If you're in an unhappy marriage, you may want to separate, but you are reticent to divorce. There are many reasons couples decide to remain legally married, from religious observance to more pragmatic concerns (e.g., continuing eligibility for spousal military benefits or health insurance). Whatever your reason, the important thing to recognize is that divorce isn't your only option. Let's briefly discuss some alternatives to divorce available under California law.
In a legal separation, a couple remains married, but they agree to legally binding decisions relating to child custody, child support, spousal support, and property division—just as they would in a divorce. In other states, legal separation is a preliminary step couples must take before they get divorced. However, in California, legal separation is a permanent status of its own. If the couple chooses to reconcile, they can easily file a motion to withdraw the legal separation. On the other hand, if a couple with a legal separation later decides to divorce, they must file a divorce petition and begin the process all over again.
In an annulment, a petitioner asks the court to cancel the marriage—as if the wedding had never occurred at all. Annulments are only granted under specific circumstances, such as the marriage was made under duress or fraud, either spouse was under 18 at the time of the wedding, or a spouse lacks the mental capacity to be married. If the annulment is granted, then the property is returned to each spouse in accordance with the ownership interests each had before the marriage.

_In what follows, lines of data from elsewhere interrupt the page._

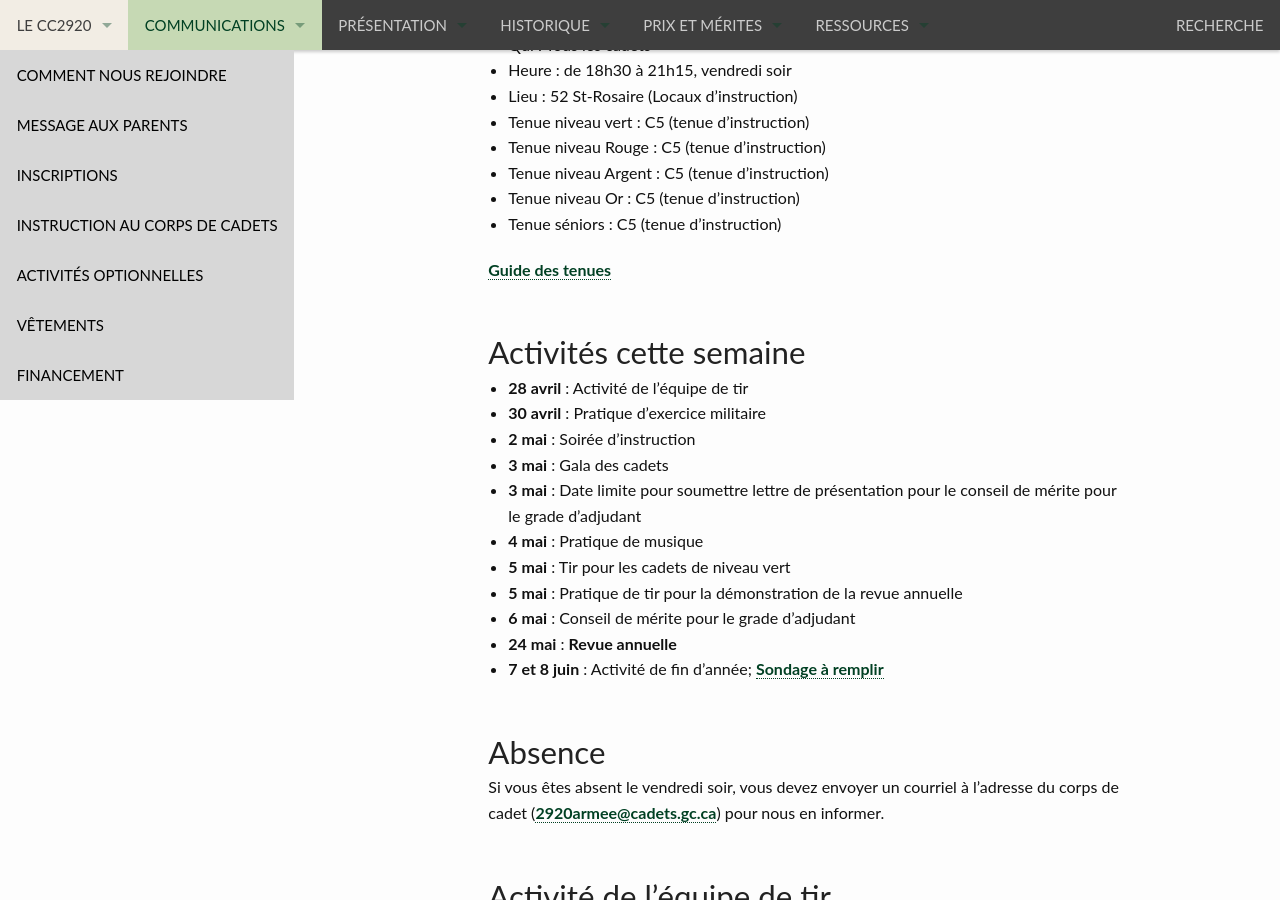
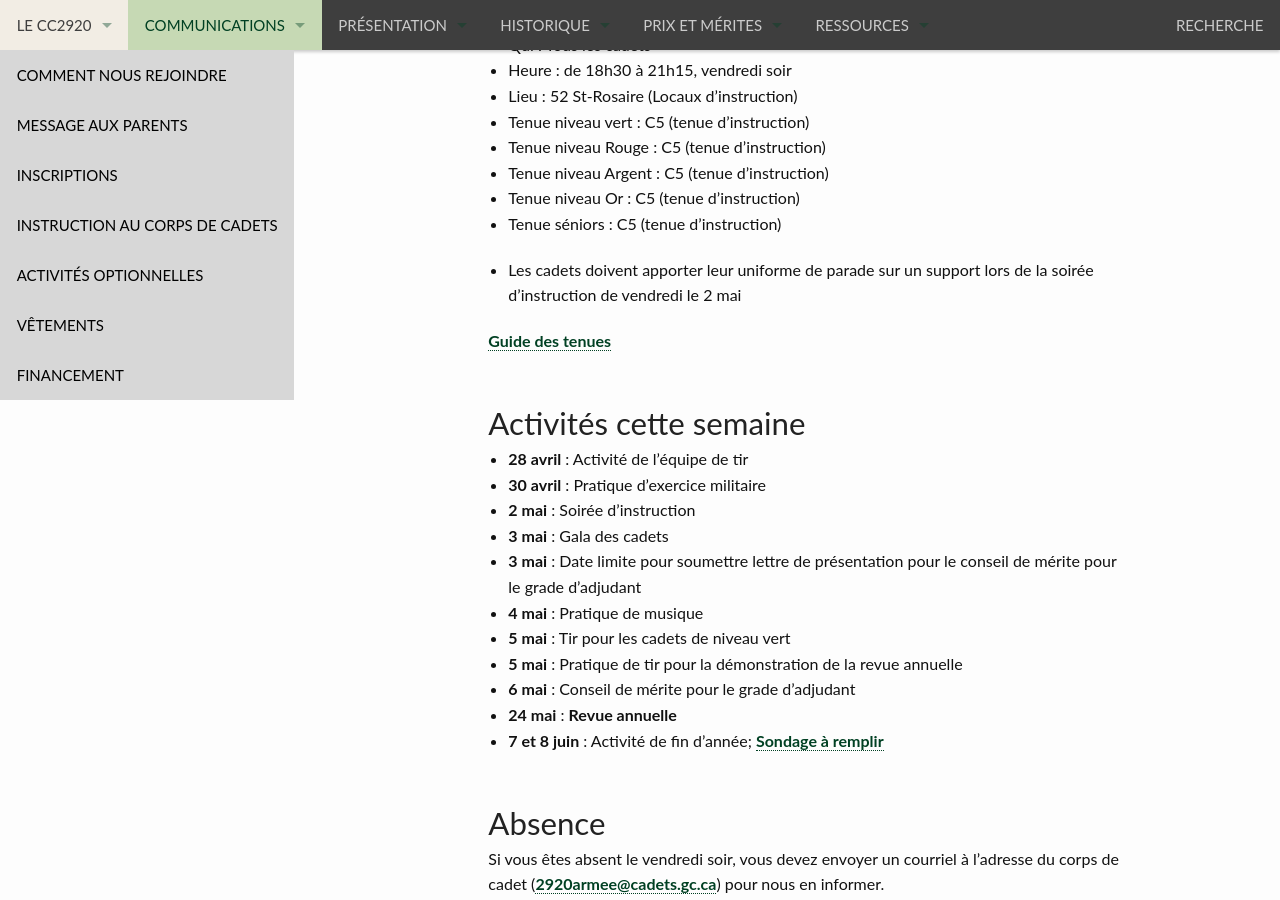
Before and after one commit to CC2920/web, a Jekyll site: the page built from _communications/messages.md, in a window 1280 px wide and 900 px high, scrolled down 350 px. Built offline with Jekyll 4.4.1, drawn with Linux system fonts in a browser that asks for light colours.

Commit message:
Ajout uniforme

```diff
--- a/_communications/messages.md
+++ b/_communications/messages.md
@@ -12,6 +12,8 @@ layout: "messages"
 - Tenue niveau Argent : C5 (tenue d'instruction)
 - Tenue niveau Or : C5 (tenue d'instruction)
 - Tenue séniors : C5 (tenue d'instruction)
+
+- Les cadets doivent apporter leur uniforme de parade sur un support lors de la soirée d'instruction de vendredi le 2 mai
 
 [Guide des tenues](https://cc2920.ca/docs/ressources/guide_uniforme.v3.pdf)
 
```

Sometimes, couples are ready to end their marriage but don't want to endure the hostility that can arise during divorce litigation. For these couples, mediation is a great option. In mediation, a neutral third party guides the spouses through informal dialogue so that they can agree on the terms of their marriage dissolution outside of court. Mediation can be used in legal separation or divorce proceedings.